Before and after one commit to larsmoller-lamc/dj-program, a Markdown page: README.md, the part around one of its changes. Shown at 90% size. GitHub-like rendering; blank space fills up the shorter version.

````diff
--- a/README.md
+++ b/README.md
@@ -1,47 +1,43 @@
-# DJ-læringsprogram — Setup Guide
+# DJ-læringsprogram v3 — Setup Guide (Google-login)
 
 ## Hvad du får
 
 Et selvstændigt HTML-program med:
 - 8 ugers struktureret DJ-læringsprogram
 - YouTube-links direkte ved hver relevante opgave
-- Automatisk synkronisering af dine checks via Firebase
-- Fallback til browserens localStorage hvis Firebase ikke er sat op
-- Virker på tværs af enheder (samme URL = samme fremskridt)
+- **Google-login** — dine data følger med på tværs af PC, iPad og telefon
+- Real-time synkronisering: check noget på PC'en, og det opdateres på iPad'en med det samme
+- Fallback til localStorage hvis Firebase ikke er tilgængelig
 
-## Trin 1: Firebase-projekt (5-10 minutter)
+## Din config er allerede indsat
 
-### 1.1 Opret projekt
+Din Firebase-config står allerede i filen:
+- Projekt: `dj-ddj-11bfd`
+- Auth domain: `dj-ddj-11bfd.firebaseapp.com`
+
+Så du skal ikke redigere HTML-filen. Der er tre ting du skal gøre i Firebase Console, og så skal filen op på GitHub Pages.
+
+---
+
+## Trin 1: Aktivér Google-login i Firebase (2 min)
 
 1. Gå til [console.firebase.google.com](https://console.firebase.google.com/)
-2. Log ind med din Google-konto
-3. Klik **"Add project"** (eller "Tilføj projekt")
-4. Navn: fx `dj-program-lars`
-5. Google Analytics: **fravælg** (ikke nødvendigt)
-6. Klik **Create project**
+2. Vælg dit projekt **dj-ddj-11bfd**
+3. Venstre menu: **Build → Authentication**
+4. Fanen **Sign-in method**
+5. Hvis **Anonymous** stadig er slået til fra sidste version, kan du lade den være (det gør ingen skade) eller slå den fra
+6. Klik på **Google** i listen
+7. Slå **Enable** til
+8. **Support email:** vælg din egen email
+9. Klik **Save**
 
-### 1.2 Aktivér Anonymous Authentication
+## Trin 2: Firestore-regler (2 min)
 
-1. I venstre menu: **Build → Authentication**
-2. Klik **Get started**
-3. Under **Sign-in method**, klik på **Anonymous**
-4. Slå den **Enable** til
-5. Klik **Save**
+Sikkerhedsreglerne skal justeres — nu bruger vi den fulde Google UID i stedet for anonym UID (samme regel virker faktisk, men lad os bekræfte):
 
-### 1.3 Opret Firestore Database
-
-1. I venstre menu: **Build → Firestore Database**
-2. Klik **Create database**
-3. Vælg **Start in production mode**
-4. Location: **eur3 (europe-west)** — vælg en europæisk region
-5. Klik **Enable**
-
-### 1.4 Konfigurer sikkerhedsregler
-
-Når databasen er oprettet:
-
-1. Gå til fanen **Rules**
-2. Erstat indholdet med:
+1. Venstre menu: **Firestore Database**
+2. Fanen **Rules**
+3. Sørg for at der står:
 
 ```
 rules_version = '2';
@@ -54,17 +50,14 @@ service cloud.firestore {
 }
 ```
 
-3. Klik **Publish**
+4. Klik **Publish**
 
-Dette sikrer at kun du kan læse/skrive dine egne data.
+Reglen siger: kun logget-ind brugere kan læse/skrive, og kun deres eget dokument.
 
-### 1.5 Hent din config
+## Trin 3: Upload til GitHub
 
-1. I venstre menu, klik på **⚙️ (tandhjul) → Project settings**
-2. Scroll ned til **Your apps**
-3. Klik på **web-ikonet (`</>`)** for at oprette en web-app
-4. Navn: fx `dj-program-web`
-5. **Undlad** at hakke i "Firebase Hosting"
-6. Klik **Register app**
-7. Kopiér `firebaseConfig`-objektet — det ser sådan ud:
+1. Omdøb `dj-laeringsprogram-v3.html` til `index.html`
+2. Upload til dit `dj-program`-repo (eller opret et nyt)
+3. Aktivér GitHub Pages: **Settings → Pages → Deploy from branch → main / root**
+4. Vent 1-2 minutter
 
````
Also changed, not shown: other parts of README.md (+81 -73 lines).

## PROBLEM TO WORK ON
Return, without any change, only the lines from the one containing "rules_version = '2';" through the last line of the entries above.

## RESULT OF THE EXERCISE
 rules_version = '2';
@@ -54,17 +50,14 @@ service cloud.firestore {
 }
 ```
 
-3. Klik **Publish**
+4. Klik **Publish**
 
-Dette sikrer at kun du kan læse/skrive dine egne data.
+Reglen siger: kun logget-ind brugere kan læse/skrive, og kun deres eget dokument.
 
-### 1.5 Hent din config
+## Trin 3: Upload til GitHub
 
-1. I venstre menu, klik på **⚙️ (tandhjul) → Project settings**
-2. Scroll ned til **Your apps**
-3. Klik på **web-ikonet (`</>`)** for at oprette en web-app
-4. Navn: fx `dj-program-web`
-5. **Undlad** at hakke i "Firebase Hosting"
-6. Klik **Register app**
-7. Kopiér `firebaseConfig`-objektet — det ser sådan ud:
+1. Omdøb `dj-laeringsprogram-v3.html` til `index.html`
+2. Upload til dit `dj-program`-repo (eller opret et nyt)
+3. Aktivér GitHub Pages: **Settings → Pages → Deploy from branch → main / root**
+4. Vent 1-2 minutter
 
````
Also changed, not shown: other parts of README.md (+81 -73 lines).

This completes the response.